Advances in technology and a stronger emphasis on work-life balance have made working remotely more commonplace for all sorts of businesses. However, supervising a work from home employee can be a unique challenge. Here are four key tips on how to be prepared for the new working situation.
1. Setting Expectations
Remote jobs vary from business to business. In some cases, hours are set in stone, while others involve projects that can be done at any time of the day. Before allowing an employee to work remotely, it is vital that both the employee and manager understand how many hours will be worked and how they will be recorded. This may require keeping time records or checking in on an employee daily to ensure they meet availability standards, as well as designing a communication system in which the employee can report and request time off.
2. Building Communication
When managing a work from home employee, it can be easy to simply rely on emails or instant messages to communicate back and forth.

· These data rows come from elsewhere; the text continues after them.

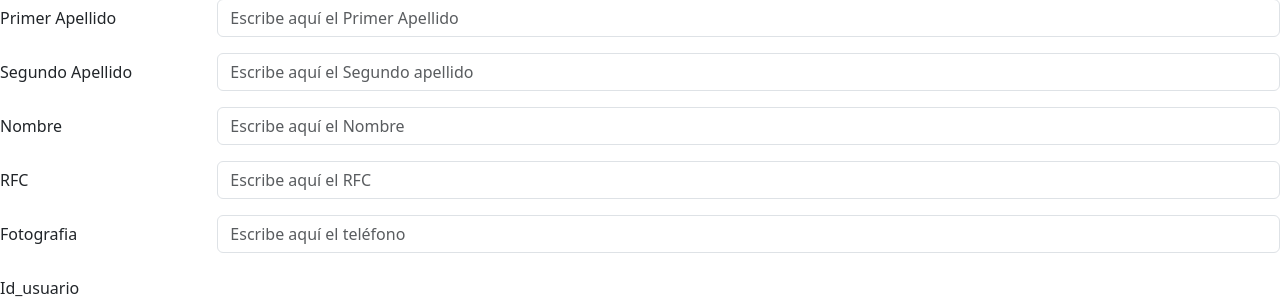
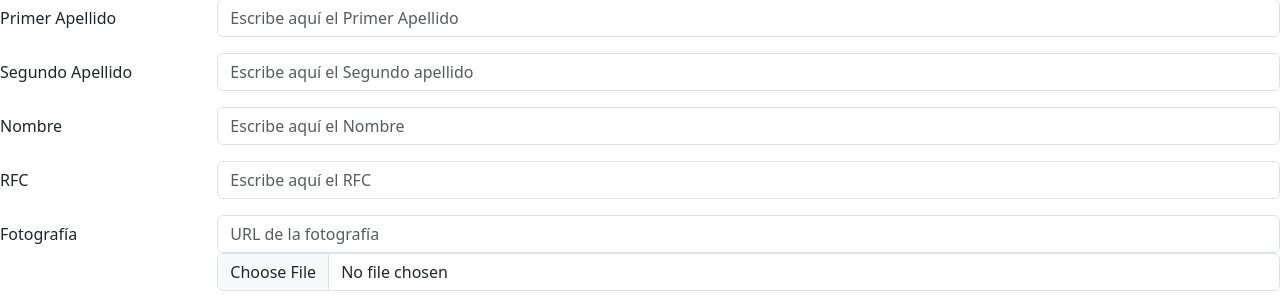
Before and after one commit to Christiannn1416/crops, a PHP site: page /empleado.php?accion=crear in a window 1280 px wide. Shown: the part 129-436 px from the top of the page. Run offline with PHP 8.4, Linux system fonts and the light colour scheme; data that the repository does not hold is empty.

Commit message:
04/11/24

```diff
--- a/admin/empleado.php
+++ b/admin/empleado.php
@@ -12,6 +12,8 @@ switch ($accion) {
         require_once("views/empleado/crear.php");
         break;
     case 'nuevo':
+        move_uploaded_file($_FILES['fotografia']['tmp_name'], "C:\\xampp\\htdocs\\crops\\uploads\\" . $_FILES['fotografia']['name']);
+        echo ("El archivo se ha cargado");
         $data = $_POST['data'];
         $resultado = $app->create($data);
         if ($resultado) {
--- a/admin/views/empleado/crear.php
+++ b/admin/views/empleado/crear.php
@@ -4,11 +4,13 @@
 else:
     echo ("Modificar ");
 endif; ?>empleado</h1>
+
 <form action="empleado.php?accion=<?php if ($accion == "crear"):
     echo ('nuevo');
 else:
     echo ('modificar&id=' . $id);
-endif; ?>" method="post">
+endif; ?>" method="post" enctype="multipart/form-data">
+
     <div class="row mb-3">
         <label for="empleado" class="col-sm-2 col-form-label">Primer Apellido</label>
         <div class="col-sm-10">
@@ -44,12 +46,12 @@ endif; ?>" method="post">
         </div>
     </div>
     <div class="row mb-3">
-        <label for="fotografia" class="col-sm-2 col-form-label">Fotografia</label>
+        <label for="fotografia" class="col-sm-2 col-form-label">Fotografía</label>
         <div class="col-sm-10">
-            <input type="text" name="data[fotografia]" placeholder="Escribe aquí el teléfono" class="form-control"
-                value="<?php if (isset($empleados['fotografia'])):
-                    echo ($empleados['fotografia']);
-                endif; ?>" />
+            <input type="text" name="data[fotografia]" placeholder="URL de la fotografía" class="form-control" value="<?php if (isset($empleado['fotografia'])):
+                echo ($empleado['fotografia']);
+            endif; ?>" />
+            <input type="file" name="fotografia" placeholder="URL de la fotografía" class="form-control" />
         </div>
     </div>
 
```
Also changed, not shown: uploads/Christian.jpeg (added).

However, nothing replaces the in-person meeting for updating status reports, building manager-to-worker relationships, ensuring that employees are on the same page, or giving worker feedback. Instead of conveying important communication via the impersonal email, hold regularly scheduled meetings. This can be done through phone calls, video conferences, or even regular visits in-person.
3. Forget Micromanaging
Micromanaging, or not giving employees sufficient autonomy, is extremely common for managers of remote employees. The problem is that it conveys a level of mistrust to the employee. Instead of virtually looking over the work from home employee’s shoulder, instead give the worker the space to build their own work system. This includes trusting that their hours are spent effectively regardless of what time of day the employee completes the project.
4. Tracking Goals and Objectives
A work from home employee should be treated just as a regular office worker in that they must have goals, objectives, and projects set for them. Performance objectives work both ways in that it allows a manager to measure success while giving the worker something to aspire to. Communicating and agreeing on these objectives and goals can also help in terms of giving effective and regular feedback to the worker.
Managing Employees No Matter Their Location
Facing the unknown with an employee that is not physically present can be intimidating. However, with some changes to the management style, expectations and work standards, and the performance objectives, managing a work from home employee can be an effective and valuable relationship between the employee and the worker.